# Action item
An exact copy of every entry is needed, with no images.

# Material for this task
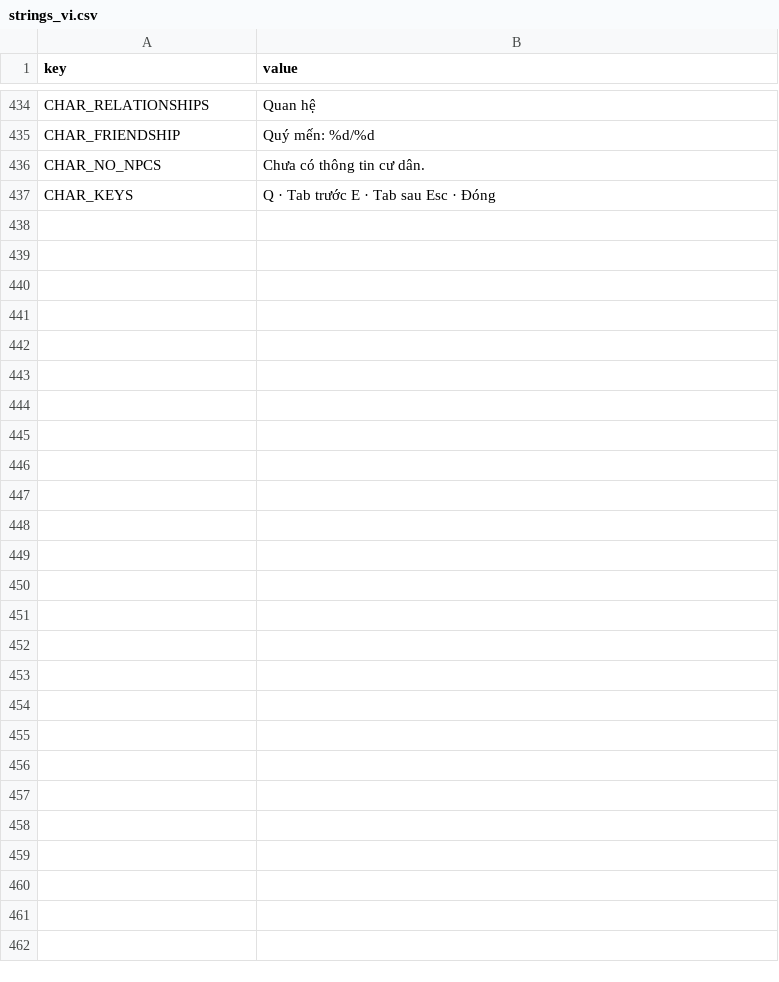
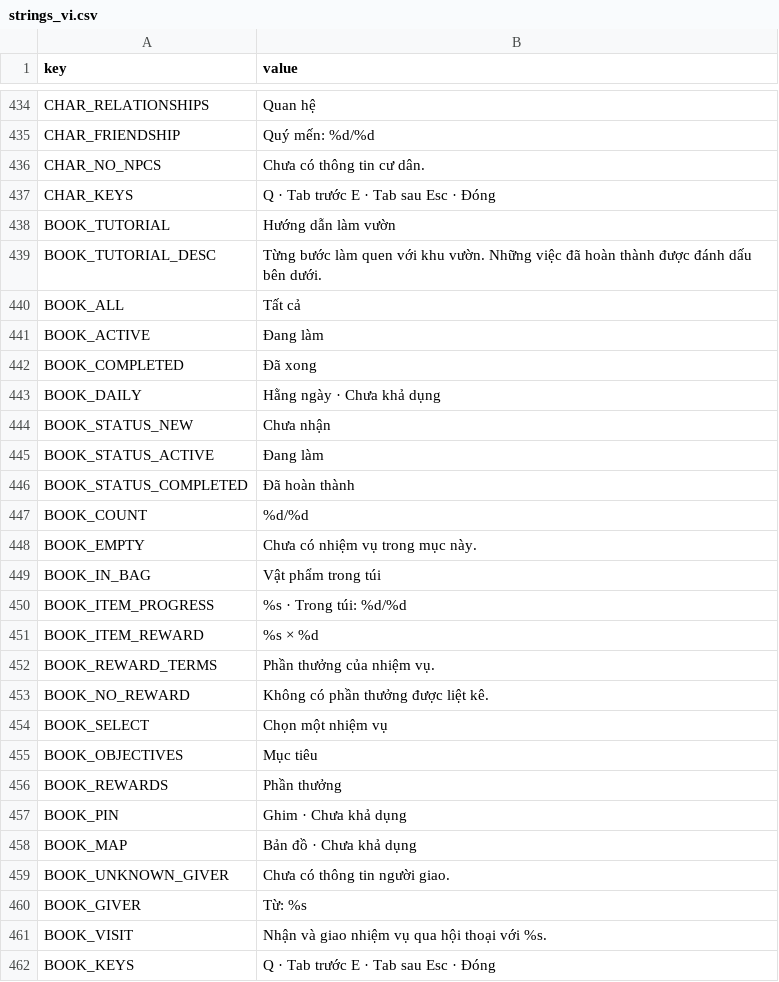
Before and after one commit to hoangarts1/nongtrai, a CSV file: localization/strings_vi.csv, drawn as a sheet; only a part is shown, gaps mark what is left out; the diff names each change by its address in the sheet, - before the commit and + after, or states it on an @@ line.

```diff
--- a/localization/strings_vi.csv
+++ b/localization/strings_vi.csv
+row 438: BOOK_TUTORIAL | Hướng dẫn làm vườn
+row 439: BOOK_TUTORIAL_DESC | Từng bước làm quen với khu vườn. Những việc đã hoàn thành được đánh dấu bên dưới.
+row 440: BOOK_ALL | Tất cả
+row 441: BOOK_ACTIVE | Đang làm
+row 442: BOOK_COMPLETED | Đã xong
+row 443: BOOK_DAILY | Hằng ngày · Chưa khả dụng
+row 444: BOOK_STATUS_NEW | Chưa nhận
+row 445: BOOK_STATUS_ACTIVE | Đang làm
+row 446: BOOK_STATUS_COMPLETED | Đã hoàn thành
+row 447: BOOK_COUNT | %d/%d
+row 448: BOOK_EMPTY | Chưa có nhiệm vụ trong mục này.
+row 449: BOOK_IN_BAG | Vật phẩm trong túi
+row 450: BOOK_ITEM_PROGRESS | %s · Trong túi: %d/%d
+row 451: BOOK_ITEM_REWARD | %s × %d
+row 452: BOOK_REWARD_TERMS | Phần thưởng của nhiệm vụ.
+row 453: BOOK_NO_REWARD | Không có phần thưởng được liệt kê.
+row 454: BOOK_SELECT | Chọn một nhiệm vụ
+row 455: BOOK_OBJECTIVES | Mục tiêu
+row 456: BOOK_REWARDS | Phần thưởng
+row 457: BOOK_PIN | Ghim · Chưa khả dụng
+row 458: BOOK_MAP | Bản đồ · Chưa khả dụng
+row 459: BOOK_UNKNOWN_GIVER | Chưa có thông tin người giao.
+row 460: BOOK_GIVER | Từ: %s
+row 461: BOOK_VISIT | Nhận và giao nhiệm vụ qua hội thoại với %s.
+row 462: BOOK_KEYS | Q · Tab trước E · Tab sau Esc · Đóng
```
Also changed, not shown: localization/strings_en.csv, 48 other files.
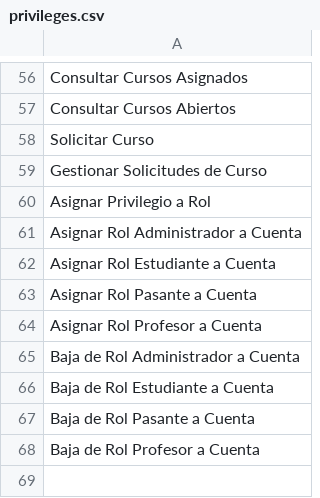
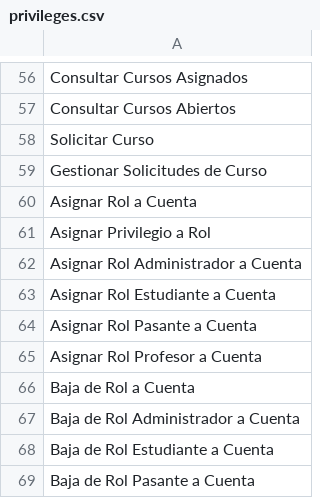
Before and after one commit to warborn/unam_odontology, a CSV file: database/seeds/csv/privileges.csv, drawn as a sheet; only a part is shown, gaps mark what is left out; the shorter side is filled out with more unchanged rows; the diff names each change by its address in the sheet, - before the commit and + after, or states it on an @@ line.

```diff
--- a/database/seeds/csv/privileges.csv
+++ b/database/seeds/csv/privileges.csv
+row 60: Asignar Rol a Cuenta
+row 66: Baja de Rol a Cuenta
```
Also changed, not shown: database/seeds/csv/privilege_role.csv, 6 other files.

# Exercise solution
Before and after one commit to hoangarts1/nongtrai, a CSV file: localization/strings_vi.csv, drawn as a sheet; only a part is shown, gaps mark what is left out; the diff names each change by its address in the sheet, - before the commit and + after, or states it on an @@ line.

```diff
--- a/localization/strings_vi.csv
+++ b/localization/strings_vi.csv
+row 438: BOOK_TUTORIAL | Hướng dẫn làm vườn
+row 439: BOOK_TUTORIAL_DESC | Từng bước làm quen với khu vườn. Những việc đã hoàn thành được đánh dấu bên dưới.
+row 440: BOOK_ALL | Tất cả
+row 441: BOOK_ACTIVE | Đang làm
+row 442: BOOK_COMPLETED | Đã xong
+row 443: BOOK_DAILY | Hằng ngày · Chưa khả dụng
+row 444: BOOK_STATUS_NEW | Chưa nhận
+row 445: BOOK_STATUS_ACTIVE | Đang làm
+row 446: BOOK_STATUS_COMPLETED | Đã hoàn thành
+row 447: BOOK_COUNT | %d/%d
+row 448: BOOK_EMPTY | Chưa có nhiệm vụ trong mục này.
+row 449: BOOK_IN_BAG | Vật phẩm trong túi
+row 450: BOOK_ITEM_PROGRESS | %s · Trong túi: %d/%d
+row 451: BOOK_ITEM_REWARD | %s × %d
+row 452: BOOK_REWARD_TERMS | Phần thưởng của nhiệm vụ.
+row 453: BOOK_NO_REWARD | Không có phần thưởng được liệt kê.
+row 454: BOOK_SELECT | Chọn một nhiệm vụ
+row 455: BOOK_OBJECTIVES | Mục tiêu
+row 456: BOOK_REWARDS | Phần thưởng
+row 457: BOOK_PIN | Ghim · Chưa khả dụng
+row 458: BOOK_MAP | Bản đồ · Chưa khả dụng
+row 459: BOOK_UNKNOWN_GIVER | Chưa có thông tin người giao.
+row 460: BOOK_GIVER | Từ: %s
+row 461: BOOK_VISIT | Nhận và giao nhiệm vụ qua hội thoại với %s.
+row 462: BOOK_KEYS | Q · Tab trước E · Tab sau Esc · Đóng
```
Also changed, not shown: localization/strings_en.csv, 48 other files.
Before and after one commit to warborn/unam_odontology, a CSV file: database/seeds/csv/privileges.csv, drawn as a sheet; only a part is shown, gaps mark what is left out; the shorter side is filled out with more unchanged rows; the diff names each change by its address in the sheet, - before the commit and + after, or states it on an @@ line.

```diff
--- a/database/seeds/csv/privileges.csv
+++ b/database/seeds/csv/privileges.csv
+row 60: Asignar Rol a Cuenta
+row 66: Baja de Rol a Cuenta
```
Also changed, not shown: database/seeds/csv/privilege_role.csv, 6 other files.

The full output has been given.